__What the exercise asks__.
Would you copy the lines below exactly and omit the images?

__Information shown__.
================================

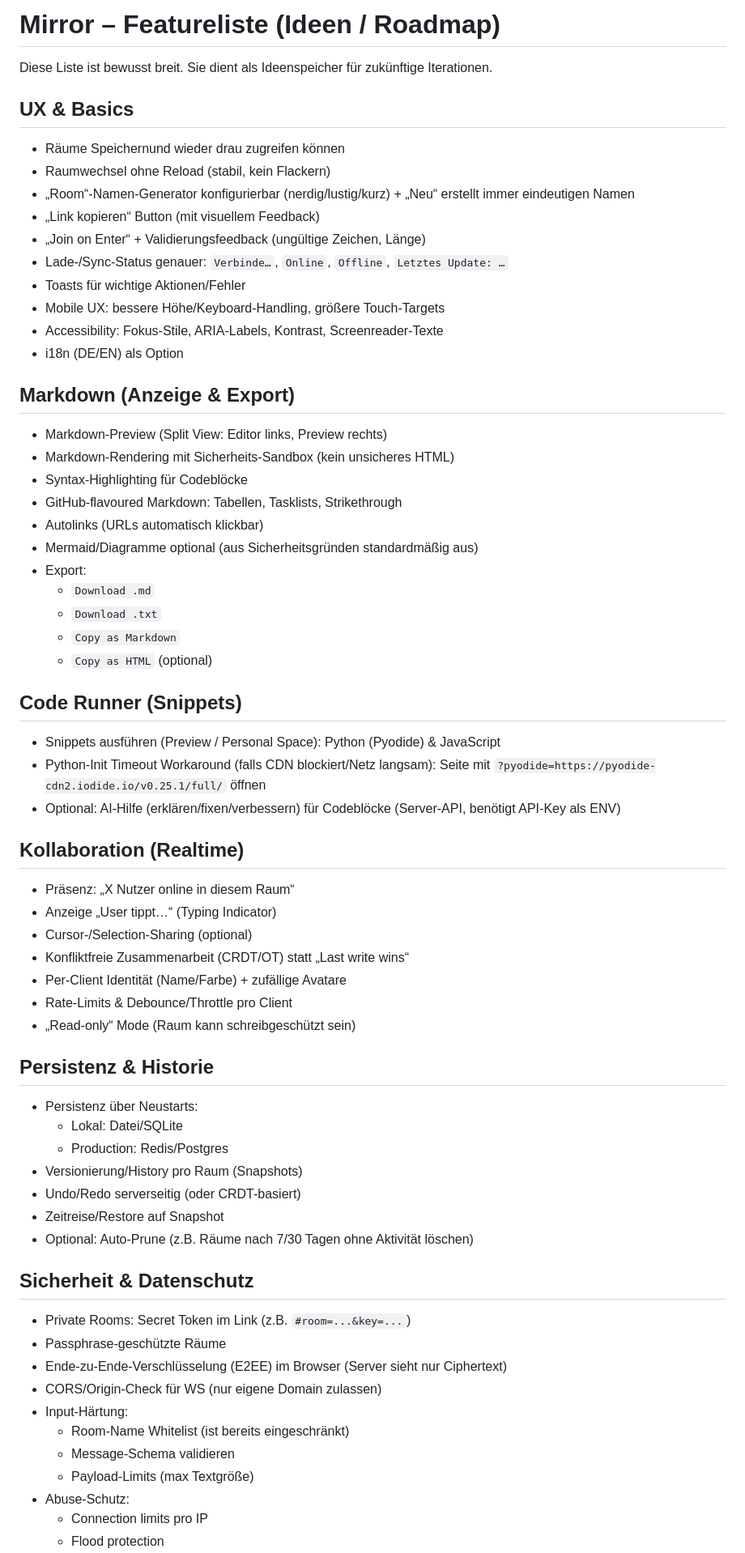
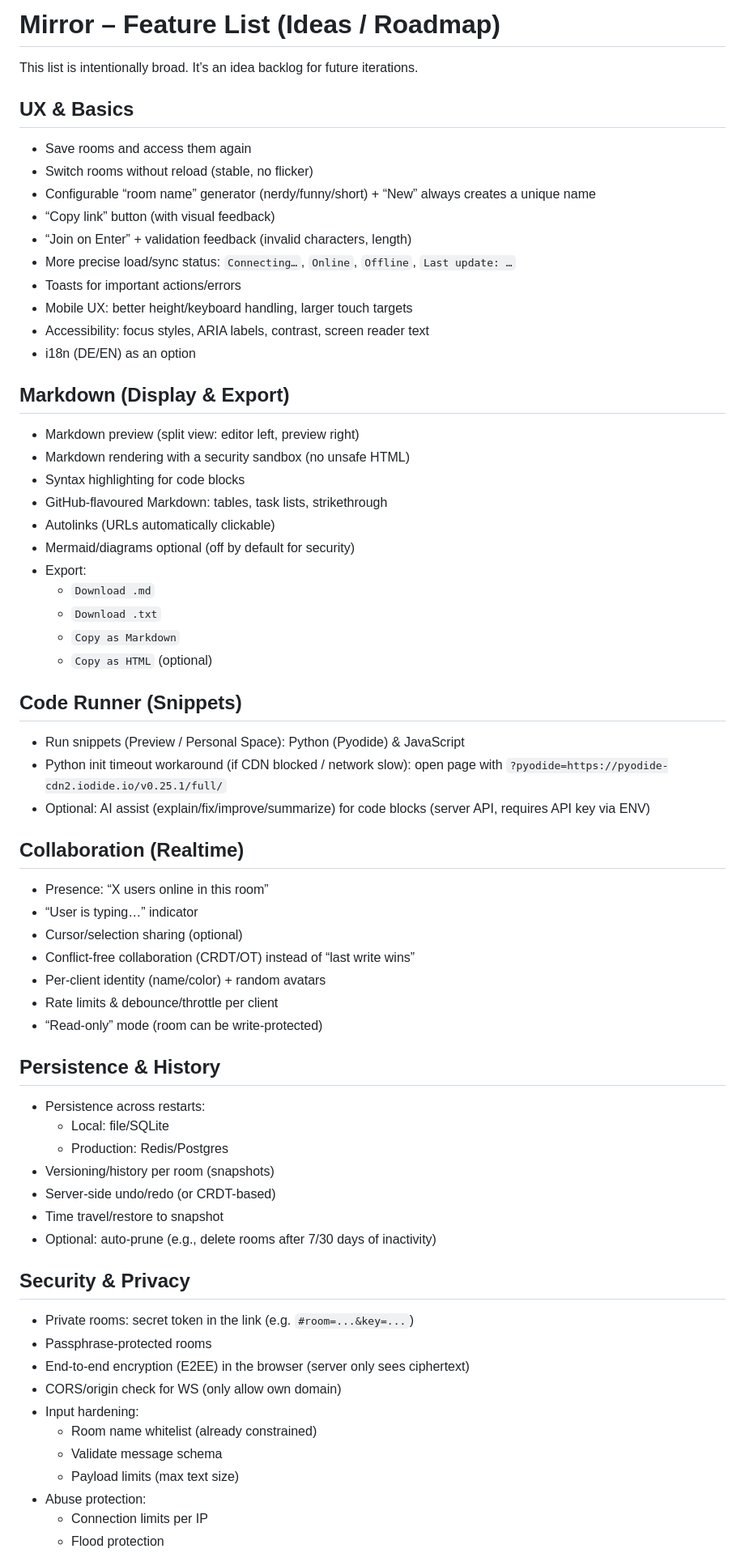
Before and after one commit to SteffenNeumann/mirror, a Markdown page: FEATURES.md, the part around one of its changes. Shown at 81% size. Rendered like a GitHub page.

Commit message:
Translate FEATURES to English

```diff
--- a/FEATURES.md
+++ b/FEATURES.md
@@ -1,28 +1,28 @@
-# Mirror – Featureliste (Ideen / Roadmap)
+# Mirror – Feature List (Ideas / Roadmap)
 
-Diese Liste ist bewusst breit. Sie dient als Ideenspeicher für zukünftige Iterationen.
+This list is intentionally broad. It’s an idea backlog for future iterations.
 
 ## UX & Basics
 
-- Räume Speichernund wieder drau zugreifen können
-- Raumwechsel ohne Reload (stabil, kein Flackern)
-- „Room“-Namen-Generator konfigurierbar (nerdig/lustig/kurz) + „Neu“ erstellt immer eindeutigen Namen
-- „Link kopieren“ Button (mit visuellem Feedback)
-- „Join on Enter“ + Validierungsfeedback (ungültige Zeichen, Länge)
-- Lade-/Sync-Status genauer: `Verbinde…`, `Online`, `Offline`, `Letztes Update: …`
-- Toasts für wichtige Aktionen/Fehler
-- Mobile UX: bessere Höhe/Keyboard-Handling, größere Touch-Targets
-- Accessibility: Fokus-Stile, ARIA-Labels, Kontrast, Screenreader-Texte
-- i18n (DE/EN) als Option
+- Save rooms and access them again
+- Switch rooms without reload (stable, no flicker)
+- Configurable “room name” generator (nerdy/funny/short) + “New” always creates a unique name
+- “Copy link” button (with visual feedback)
+- “Join on Enter” + validation feedback (invalid characters, length)
+- More precise load/sync status: `Connecting…`, `Online`, `Offline`, `Last update: …`
+- Toasts for important actions/errors
+- Mobile UX: better height/keyboard handling, larger touch targets
+- Accessibility: focus styles, ARIA labels, contrast, screen reader text
+- i18n (DE/EN) as an option
 
-## Markdown (Anzeige & Export)
+## Markdown (Display & Export)
 
-- Markdown-Preview (Split View: Editor links, Preview rechts)
-- Markdown-Rendering mit Sicherheits-Sandbox (kein unsicheres HTML)
-- Syntax-Highlighting für Codeblöcke
-- GitHub-flavoured Markdown: Tabellen, Tasklists, Strikethrough
-- Autolinks (URLs automatisch klickbar)
-- Mermaid/Diagramme optional (aus Sicherheitsgründen standardmäßig aus)
+- Markdown preview (split view: editor left, preview right)
+- Markdown rendering with a security sandbox (no unsafe HTML)
+- Syntax highlighting for code blocks
+- GitHub-flavoured Markdown: tables, task lists, strikethrough
+- Autolinks (URLs automatically clickable)
+- Mermaid/diagrams optional (off by default for security)
 - Export:
   - `Download .md`
   - `Download .txt`
@@ -31,40 +31,40 @@ Diese Liste ist bewusst breit. Sie dient als Ideenspeicher für zukünftige Iter
 
 ## Code Runner (Snippets)
 
-- Snippets ausführen (Preview / Personal Space): Python (Pyodide) & JavaScript
-- Python-Init Timeout Workaround (falls CDN blockiert/Netz langsam): Seite mit `?pyodide=https://pyodide-cdn2.iodide.io/v0.25.1/full/` öffnen
-- Optional: AI-Hilfe (erklären/fixen/verbessern) für Codeblöcke (Server-API, benötigt API-Key als ENV)
+- Run snippets (Preview / Personal Space): Python (Pyodide) & JavaScript
+- Python init timeout workaround (if CDN blocked / network slow): open page with `?pyodide=https://pyodide-cdn2.iodide.io/v0.25.1/full/`
+- Optional: AI assist (explain/fix/improve/summarize) for code blocks (server API, requires API key via ENV)
 
-## Kollaboration (Realtime)
+## Collaboration (Realtime)
 
-- Präsenz: „X Nutzer online in diesem Raum“
-- Anzeige „User tippt…“ (Typing Indicator)
-- Cursor-/Selection-Sharing (optional)
-- Konfliktfreie Zusammenarbeit (CRDT/OT) statt „Last write wins“
-- Per-Client Identität (Name/Farbe) + zufällige Avatare
-- Rate-Limits & Debounce/Throttle pro Client
-- „Read-only“ Mode (Raum kann schreibgeschützt sein)
+- Presence: “X users online in this room”
+- “User is typing…” indicator
+- Cursor/selection sharing (optional)
+- Conflict-free collaboration (CRDT/OT) instead of “last write wins”
+- Per-client identity (name/color) + random avatars
+- Rate limits & debounce/throttle per client
+- “Read-only” mode (room can be write-protected)
 
-## Persistenz & Historie
+## Persistence & History
 
-- Persistenz über Neustarts:
-  - Lokal: Datei/SQLite
+- Persistence across restarts:
+  - Local: file/SQLite
   - Production: Redis/Postgres
-- Versionierung/History pro Raum (Snapshots)
-- Undo/Redo serverseitig (oder CRDT-basiert)
-- Zeitreise/Restore auf Snapshot
-- Optional: Auto-Prune (z.B. Räume nach 7/30 Tagen ohne Aktivität löschen)
+- Versioning/history per room (snapshots)
+- Server-side undo/redo (or CRDT-based)
+- Time travel/restore to snapshot
+- Optional: auto-prune (e.g., delete rooms after 7/30 days of inactivity)
 
-## Sicherheit & Datenschutz
+## Security & Privacy
 
-- Private Rooms: Secret Token im Link (z.B. `#room=...&key=...`)
-- Passphrase-geschützte Räume
-- Ende-zu-Ende-Verschlüsselung (E2EE) im Browser (Server sieht nur Ciphertext)
-- CORS/Origin-Check für WS (nur eigene Domain zulassen)
-- Input-Härtung:
-  - Room-Name Whitelist (ist bereits eingeschränkt)
-  - Message-Schema validieren
-  - Payload-Limits (max Textgröße)
-- Abuse-Schutz:
-  - Connection limits pro IP
+- Private rooms: secret token in the link (e.g. `#room=...&key=...`)
+- Passphrase-protected rooms
+- End-to-end encryption (E2EE) in the browser (server only sees ciphertext)
+- CORS/origin check for WS (only allow own domain)
+- Input hardening:
+  - Room name whitelist (already constrained)
+  - Validate message schema
+  - Payload limits (max text size)
+- Abuse protection:
+  - Connection limits per IP
   - Flood protection
```
Also changed, not shown: other parts of FEATURES.md (+25 -25 lines).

================================

__Task result__.
Before and after one commit to SteffenNeumann/mirror, a Markdown page: FEATURES.md, the part around one of its changes. Shown at 81% size. Rendered like a GitHub page.

Commit message:
Translate FEATURES to English

```diff
--- a/FEATURES.md
+++ b/FEATURES.md
@@ -1,28 +1,28 @@
-# Mirror – Featureliste (Ideen / Roadmap)
+# Mirror – Feature List (Ideas / Roadmap)
 
-Diese Liste ist bewusst breit. Sie dient als Ideenspeicher für zukünftige Iterationen.
+This list is intentionally broad. It’s an idea backlog for future iterations.
 
 ## UX & Basics
 
-- Räume Speichernund wieder drau zugreifen können
-- Raumwechsel ohne Reload (stabil, kein Flackern)
-- „Room“-Namen-Generator konfigurierbar (nerdig/lustig/kurz) + „Neu“ erstellt immer eindeutigen Namen
-- „Link kopieren“ Button (mit visuellem Feedback)
-- „Join on Enter“ + Validierungsfeedback (ungültige Zeichen, Länge)
-- Lade-/Sync-Status genauer: `Verbinde…`, `Online`, `Offline`, `Letztes Update: …`
-- Toasts für wichtige Aktionen/Fehler
-- Mobile UX: bessere Höhe/Keyboard-Handling, größere Touch-Targets
-- Accessibility: Fokus-Stile, ARIA-Labels, Kontrast, Screenreader-Texte
-- i18n (DE/EN) als Option
+- Save rooms and access them again
+- Switch rooms without reload (stable, no flicker)
+- Configurable “room name” generator (nerdy/funny/short) + “New” always creates a unique name
+- “Copy link” button (with visual feedback)
+- “Join on Enter” + validation feedback (invalid characters, length)
+- More precise load/sync status: `Connecting…`, `Online`, `Offline`, `Last update: …`
+- Toasts for important actions/errors
+- Mobile UX: better height/keyboard handling, larger touch targets
+- Accessibility: focus styles, ARIA labels, contrast, screen reader text
+- i18n (DE/EN) as an option
 
-## Markdown (Anzeige & Export)
+## Markdown (Display & Export)
 
-- Markdown-Preview (Split View: Editor links, Preview rechts)
-- Markdown-Rendering mit Sicherheits-Sandbox (kein unsicheres HTML)
-- Syntax-Highlighting für Codeblöcke
-- GitHub-flavoured Markdown: Tabellen, Tasklists, Strikethrough
-- Autolinks (URLs automatisch klickbar)
-- Mermaid/Diagramme optional (aus Sicherheitsgründen standardmäßig aus)
+- Markdown preview (split view: editor left, preview right)
+- Markdown rendering with a security sandbox (no unsafe HTML)
+- Syntax highlighting for code blocks
+- GitHub-flavoured Markdown: tables, task lists, strikethrough
+- Autolinks (URLs automatically clickable)
+- Mermaid/diagrams optional (off by default for security)
 - Export:
   - `Download .md`
   - `Download .txt`
@@ -31,40 +31,40 @@ Diese Liste ist bewusst breit. Sie dient als Ideenspeicher für zukünftige Iter
 
 ## Code Runner (Snippets)
 
-- Snippets ausführen (Preview / Personal Space): Python (Pyodide) & JavaScript
-- Python-Init Timeout Workaround (falls CDN blockiert/Netz langsam): Seite mit `?pyodide=https://pyodide-cdn2.iodide.io/v0.25.1/full/` öffnen
-- Optional: AI-Hilfe (erklären/fixen/verbessern) für Codeblöcke (Server-API, benötigt API-Key als ENV)
+- Run snippets (Preview / Personal Space): Python (Pyodide) & JavaScript
+- Python init timeout workaround (if CDN blocked / network slow): open page with `?pyodide=https://pyodide-cdn2.iodide.io/v0.25.1/full/`
+- Optional: AI assist (explain/fix/improve/summarize) for code blocks (server API, requires API key via ENV)
 
-## Kollaboration (Realtime)
+## Collaboration (Realtime)
 
-- Präsenz: „X Nutzer online in diesem Raum“
-- Anzeige „User tippt…“ (Typing Indicator)
-- Cursor-/Selection-Sharing (optional)
-- Konfliktfreie Zusammenarbeit (CRDT/OT) statt „Last write wins“
-- Per-Client Identität (Name/Farbe) + zufällige Avatare
-- Rate-Limits & Debounce/Throttle pro Client
-- „Read-only“ Mode (Raum kann schreibgeschützt sein)
+- Presence: “X users online in this room”
+- “User is typing…” indicator
+- Cursor/selection sharing (optional)
+- Conflict-free collaboration (CRDT/OT) instead of “last write wins”
+- Per-client identity (name/color) + random avatars
+- Rate limits & debounce/throttle per client
+- “Read-only” mode (room can be write-protected)
 
-## Persistenz & Historie
+## Persistence & History
 
-- Persistenz über Neustarts:
-  - Lokal: Datei/SQLite
+- Persistence across restarts:
+  - Local: file/SQLite
   - Production: Redis/Postgres
-- Versionierung/History pro Raum (Snapshots)
-- Undo/Redo serverseitig (oder CRDT-basiert)
-- Zeitreise/Restore auf Snapshot
-- Optional: Auto-Prune (z.B. Räume nach 7/30 Tagen ohne Aktivität löschen)
+- Versioning/history per room (snapshots)
+- Server-side undo/redo (or CRDT-based)
+- Time travel/restore to snapshot
+- Optional: auto-prune (e.g., delete rooms after 7/30 days of inactivity)
 
-## Sicherheit & Datenschutz
+## Security & Privacy
 
-- Private Rooms: Secret Token im Link (z.B. `#room=...&key=...`)
-- Passphrase-geschützte Räume
-- Ende-zu-Ende-Verschlüsselung (E2EE) im Browser (Server sieht nur Ciphertext)
-- CORS/Origin-Check für WS (nur eigene Domain zulassen)
-- Input-Härtung:
-  - Room-Name Whitelist (ist bereits eingeschränkt)
-  - Message-Schema validieren
-  - Payload-Limits (max Textgröße)
-- Abuse-Schutz:
-  - Connection limits pro IP
+- Private rooms: secret token in the link (e.g. `#room=...&key=...`)
+- Passphrase-protected rooms
+- End-to-end encryption (E2EE) in the browser (server only sees ciphertext)
+- CORS/origin check for WS (only allow own domain)
+- Input hardening:
+  - Room name whitelist (already constrained)
+  - Validate message schema
+  - Payload limits (max text size)
+- Abuse protection:
+  - Connection limits per IP
   - Flood protection
```
Also changed, not shown: other parts of FEATURES.md (+25 -25 lines).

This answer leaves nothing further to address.